What you should do: Count the lines in the data below where the string "label" occurs, please, and give the number alone.

Data in this exercise:
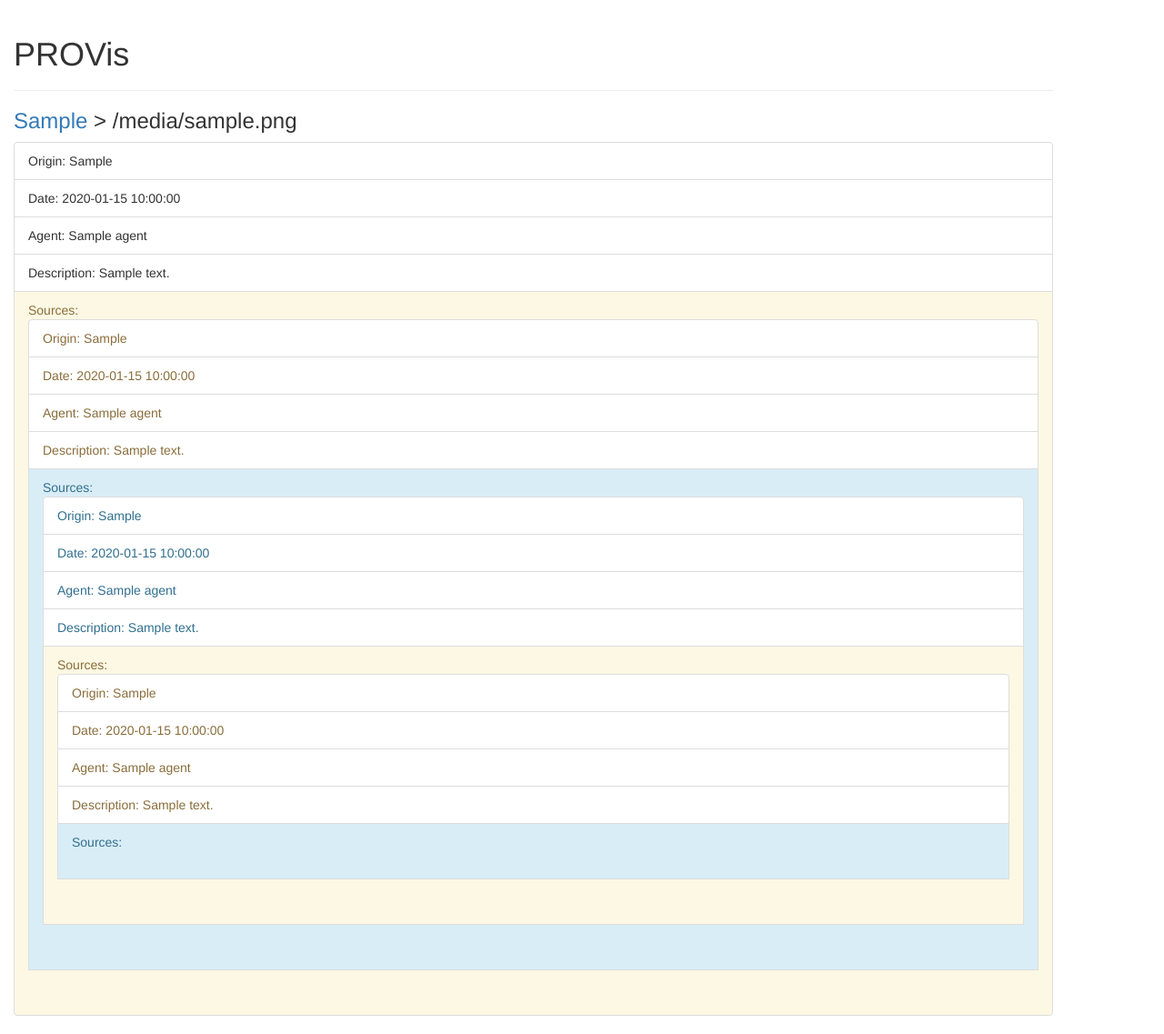
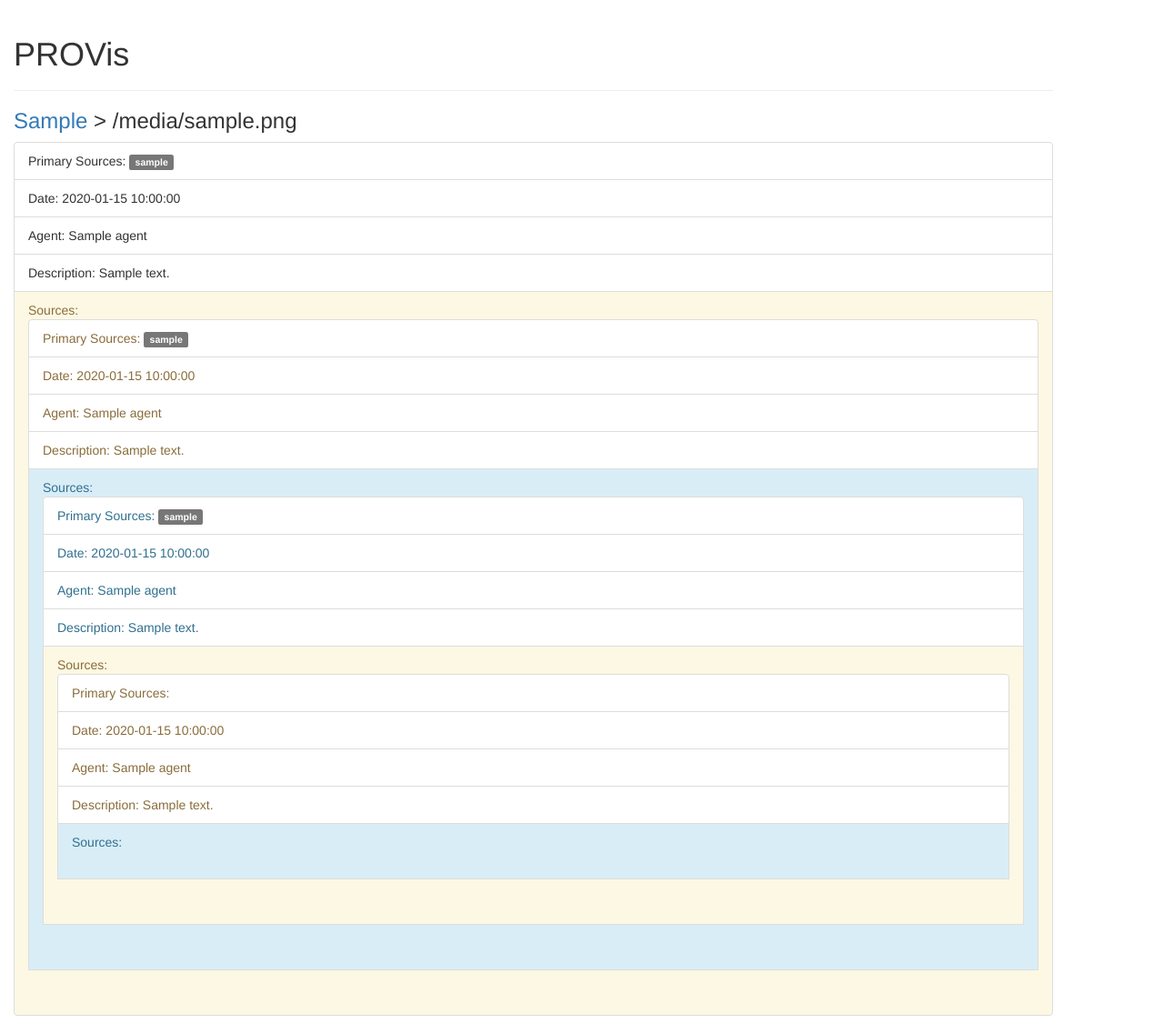
Before and after one commit to diggr/pit, a Flask app: template pit/provis/templates/file_prov.html in a window 1280 px wide. Shown: the whole page at 91% size. Run offline with Flask 2, Linux system fonts and the light colour scheme; the template is opened without the code that fills it: most values are stand-ins (such as "Sample title", 1, 10 or a date in 2020); some libraries are stand-ins or nearby versions.

Commit message:
provis: display primary source slug as label

```diff
--- a/pit/prov.py
+++ b/pit/prov.py
@@ -241,6 +241,7 @@
         primary_sources = []
         for s,p,o in self.graph.triples( (root_entity, PROV.hadPrimarySource, None) ):
             uri = str(o)
+            slug = uri.split("/")[-1]
             url = [ o2 for s2,p2,o2 in self.graph.triples( (o, FOAF.homepage, None) ) ]
             if len(url) > 0:
                 url = str(url[0])
@@ -255,6 +256,7 @@
             primary_sources.append({
                 "uri": uri,
                 "url": url,
+                "slug": slug,
                 "comment": comment
             })
 
--- a/pit/provis/provis.py
+++ b/pit/provis/provis.py
@@ -21,7 +21,6 @@
         if prov:
             prov = prov.tree()
 
-        print(prov)
         return render_template("file_prov.html", abs_dir=abs_dir, filename=filename, prov=prov)
     else:
         return jsonify({"error": "file does not exist"})
@@ -43,6 +42,7 @@
             #branches = prov.process_counts()
             if prov:
                 origins = prov.get_primary_sources()
+                origins = [ x.split("/")[-1] for x in origins ]
             else:
                 origins = None
             if prov:
@@ -54,7 +54,6 @@
                 "origins": origins
             })
 
-        print(provs)
         return render_template("dir.html", abs_dir=abs_dir, files=provs)
     else:
         return jsonify({})
--- a/pit/provis/templates/dir.html
+++ b/pit/provis/templates/dir.html
@@ -25,7 +25,7 @@
                 <th>Filename</th>
                 <th>Last Process</th>
                 <th>Last Update</th>
-                <th>Origins</th>
+                <th>Primary Sources</th>
             </tr>
             {% for file in files %}
             <tr>
@@ -33,7 +33,9 @@
                 {% if file.prov is not none %}
                 <td>{{ file.prov.activity_desc }}</td>
                 <td>{{ file.prov.ended_at }}</td>
-                <td>{{ file.origins }}</td>
+                <td>{% for origin in file.origins %}
+                    <span class="label label-default">{{ origin }}</span>
+                {% endfor %}</td>
                 {% else %}
                 <td colspan="3" class="bg-warning">No provenance information available</td>
                 {% endif %}
--- a/pit/provis/templates/file_prov.html
+++ b/pit/provis/templates/file_prov.html
@@ -24,7 +24,11 @@
 
 
         <ul class="list-group">
-            <li class="list-group-item">Origin: {{prov.primary_sources}}</li>
+            <li class="list-group-item">Primary Sources:
+                {% for primary_source in prov.primary_sources %}
+                    <span class="label label-default">{{ primary_source.slug }}</span>
+                {% endfor %}
+            </li>
             <li class="list-group-item">Date: {{prov.ended_at}}</li>
             <li class="list-group-item">Agent: {{prov.agent}}</li>
             <li class="list-group-item">Description: {{prov.activity_desc}}</li>
@@ -37,7 +41,11 @@
 
                     {% for source in prov.sources recursive %}
 
-                        <li class="list-group-item">Origin: {{source.primary_sources}}</li>
+                        <li class="list-group-item">Primary Sources:
+                            {% for primary_source in source.primary_sources %}
+                            <span class="label label-default">{{ primary_source.slug }}</span>
+                            {% endfor %}
+                        </li>
                         <li class="list-group-item">Date: {{source.ended_at}}</li>
                         <li class="list-group-item">Agent: {{source.agent}}</li>
                         <li class="list-group-item">Description: {{source.activity_desc}}</li>
```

Response to the task: 4